Instructions for the task> In the records below, pick out all lines containing the word "background".

Records for the task>
*** Begin section ***
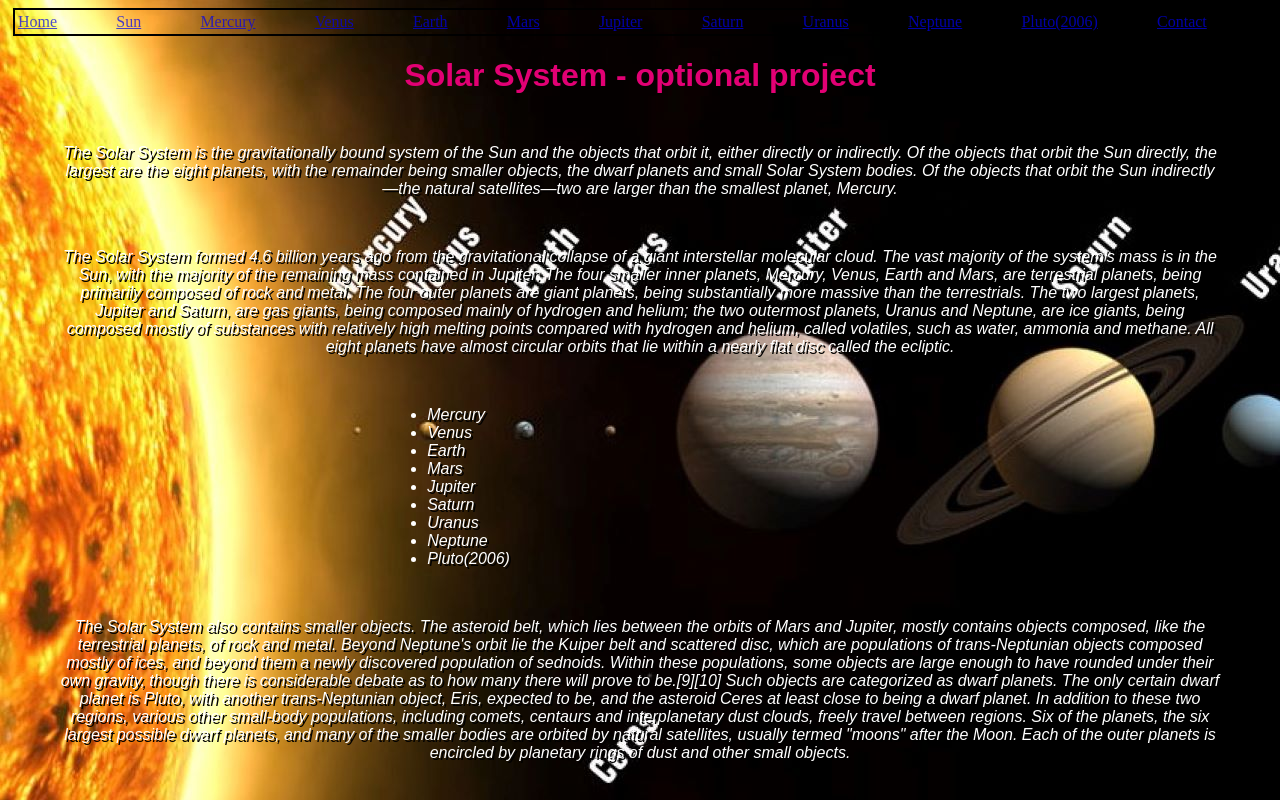
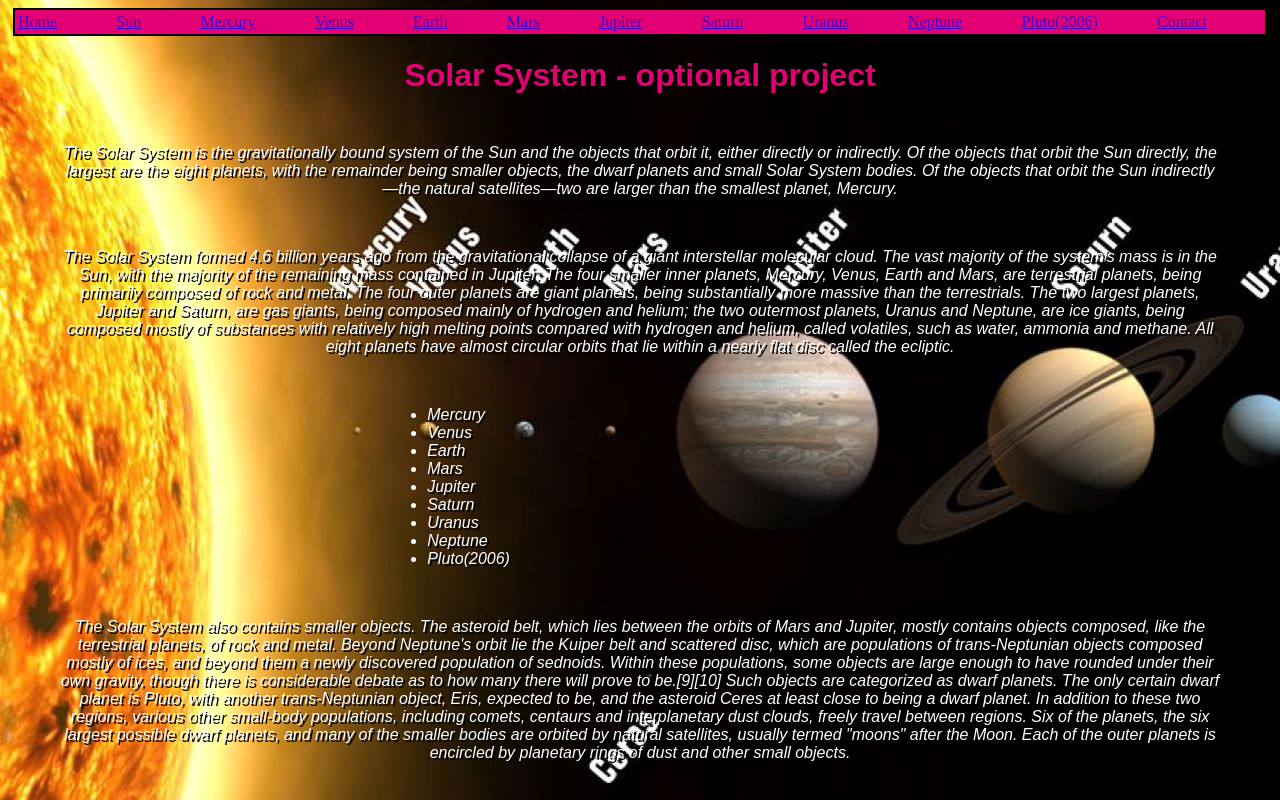
Before and after one commit to palirindos/palirindos.github.io, a plain HTML site: page index.html in a window 1280 px wide. Shown: the top 800 px of the page. Drawn offline with Linux system fonts and the light colour scheme.

Commit message:
nav background

```diff
--- a/css/style.css
+++ b/css/style.css
@@ -59,6 +59,7 @@ h1{
 
 nav {
     margin: 5px;
+    background-color: #E20074;
 }
 
 table{
```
*** End section ***
Answer to this problem>
nav background
+    background-color: #E20074;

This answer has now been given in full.